By Aram Arkun
HAMILTON, N.Y. – Peter Balakian won the Pulitzer Prize for poetry in April of this year, and the reaction has been overwhelming for him. The prolific author of non-fiction and poetry, a professor and chair holder at Colgate University, won the prize for his most recent collection of poems, titled Ozone Journal.
Balakian was not expecting such an award. This was in part because, unlike other prizes, the Pulitzer has a very tightly controlled process preventing leaks. Last week, he said, “It came out of the blue for me. My publisher knew nothing. I knew nothing. When I started getting text messages around 3:30 Central Time, because I was at the University of Illinois central campus, I didn’t know what people were texting about. I was actually texting back question marks. I thought to myself something nice must have happened. I won a grant or something. The last thing on my mind was the world of prizes.”
The Pulitzer is America’s most prestigious prize for artistic and intellectual achievement. It includes a monetary award of $10,000, but it is the recognition and attention that it brings which is most important. Balakian reflected, “I think prizes don’t affect your work. You are just so happy to be at your desk continuing your work.” On the other hand, he said, “It does amplify one’s visibility. It is valuable for me as a writer in a non-commercial art — poetry. If the prizes bring attention in general to the more complex lyric arts, that is a good thing for society.

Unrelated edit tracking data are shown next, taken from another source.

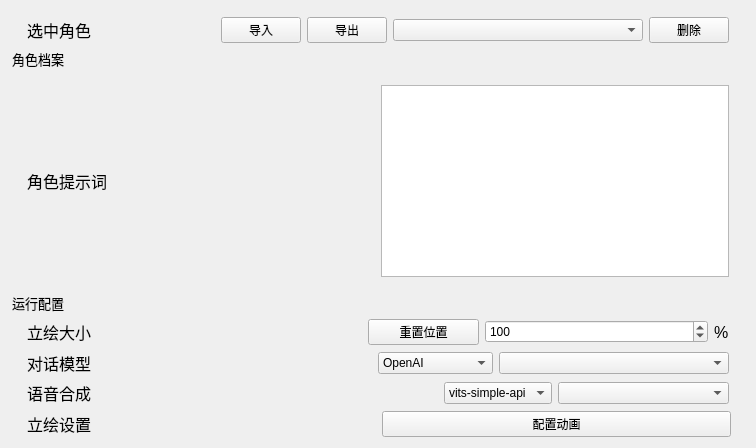
Qt form windows/setting/child/settingchild_char.ui (Zao-chen/ZcChat2) before a commit.
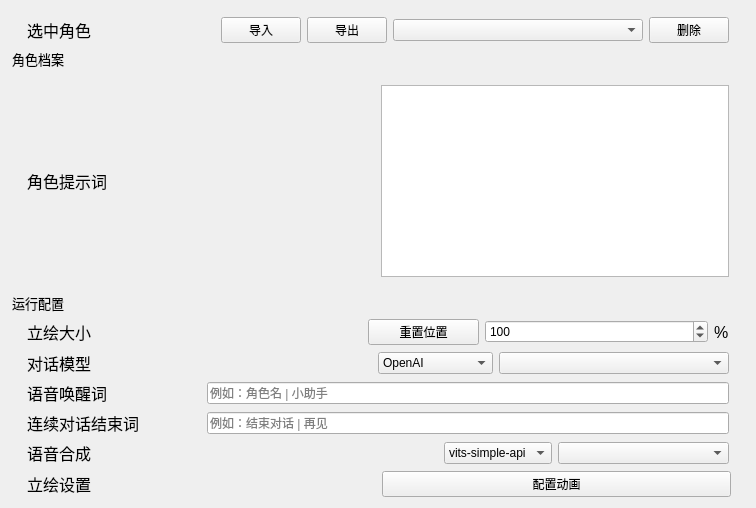
The same form after that commit. Custom widgets are drawn as their Qt base class.

Commit message:
feat: 语音唤醒、连续对话和语音结束功能 (#50)
* feat: 新增语音唤醒与连续对话

* test: 增加语音交互自动化测试

* chore: 完善语音依赖和跨平台发布

* docs: 补充语音功能和第三方链接

Patch:
```diff
--- a/windows/setting/child/settingchild_char.ui
+++ b/windows/setting/child/settingchild_char.ui
@@ -479,6 +479,86 @@
            </widget>
           </item>
          </layout>
+       </widget>
+       </item>
+       <item>
+        <widget class="ElaScrollPageArea" name="widget_SpeechWakeWords" native="true">
+         <property name="toolTip">
+          <string>当前角色的语音唤醒词；多个词使用 | 分隔，留空时默认使用角色目录名</string>
+         </property>
+         <layout class="QHBoxLayout" name="horizontalLayout_SpeechWakeWords" stretch="1,3">
+          <property name="leftMargin">
+           <number>15</number>
+          </property>
+          <property name="topMargin">
+           <number>0</number>
+          </property>
+          <property name="rightMargin">
+           <number>15</number>
+          </property>
+          <property name="bottomMargin">
+           <number>0</number>
+          </property>
+          <item>
+           <widget class="ElaText" name="label_SpeechWakeWords">
+            <property name="font">
+             <font>
+              <pointsize>12</pointsize>
+             </font>
+            </property>
+            <property name="text">
+             <string>语音唤醒词</string>
+            </property>
+           </widget>
+          </item>
+          <item>
+           <widget class="ElaLineEdit" name="lineEdit_SpeechWakeWords">
+            <property name="placeholderText">
+             <string>例如：角色名 | 小助手</string>
+            </property>
+           </widget>
+          </item>
+         </layout>
+        </widget>
+       </item>
+       <item>
+        <widget class="ElaScrollPageArea" name="widget_SpeechEndWords" native="true">
+         <property name="toolTip">
+          <string>结束连续对话的关键词；多个词使用 | 分隔，留空时默认使用“结束对话”</string>
+         </property>
+         <layout class="QHBoxLayout" name="horizontalLayout_SpeechEndWords" stretch="1,3">
+          <property name="leftMargin">
+           <number>15</number>
+          </property>
+          <property name="topMargin">
+           <number>0</number>
+          </property>
+          <property name="rightMargin">
+           <number>15</number>
+          </property>
+          <property name="bottomMargin">
+           <number>0</number>
+          </property>
+          <item>
+           <widget class="ElaText" name="label_SpeechEndWords">
+            <property name="font">
+             <font>
+              <pointsize>12</pointsize>
+             </font>
+            </property>
+            <property name="text">
+             <string>连续对话结束词</string>
+            </property>
+           </widget>
+          </item>
+          <item>
+           <widget class="ElaLineEdit" name="lineEdit_SpeechEndWords">
+            <property name="placeholderText">
+             <string>例如：结束对话 | 再见</string>
+            </property>
+           </widget>
+          </item>
+         </layout>
         </widget>
        </item>
        <item>
@@ -845,6 +925,11 @@
    <extends>QComboBox</extends>
    <header location="global">ElaComboBox.h</header>
   </customwidget>
+  <customwidget>
+   <class>ElaLineEdit</class>
+   <extends>QLineEdit</extends>
+   <header location="global">ElaLineEdit.h</header>
+  </customwidget>
   <customwidget>
    <class>ElaSpinBox</class>
    <extends>QSpinBox</extends>
```
The commit also changes 31 other files.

I think American society needs to be more plugged into poetry and the other lyric arts.”
The reaction has been so great for Balakian that it will take him some weeks to respond to the hundreds of messages from around the world that he has received within the span of one week. Armenians in Armenia and many other countries have written expressing how heartening it is that the voice of an Armenian is being recognized, especially in this period of particular tension over Artsakh.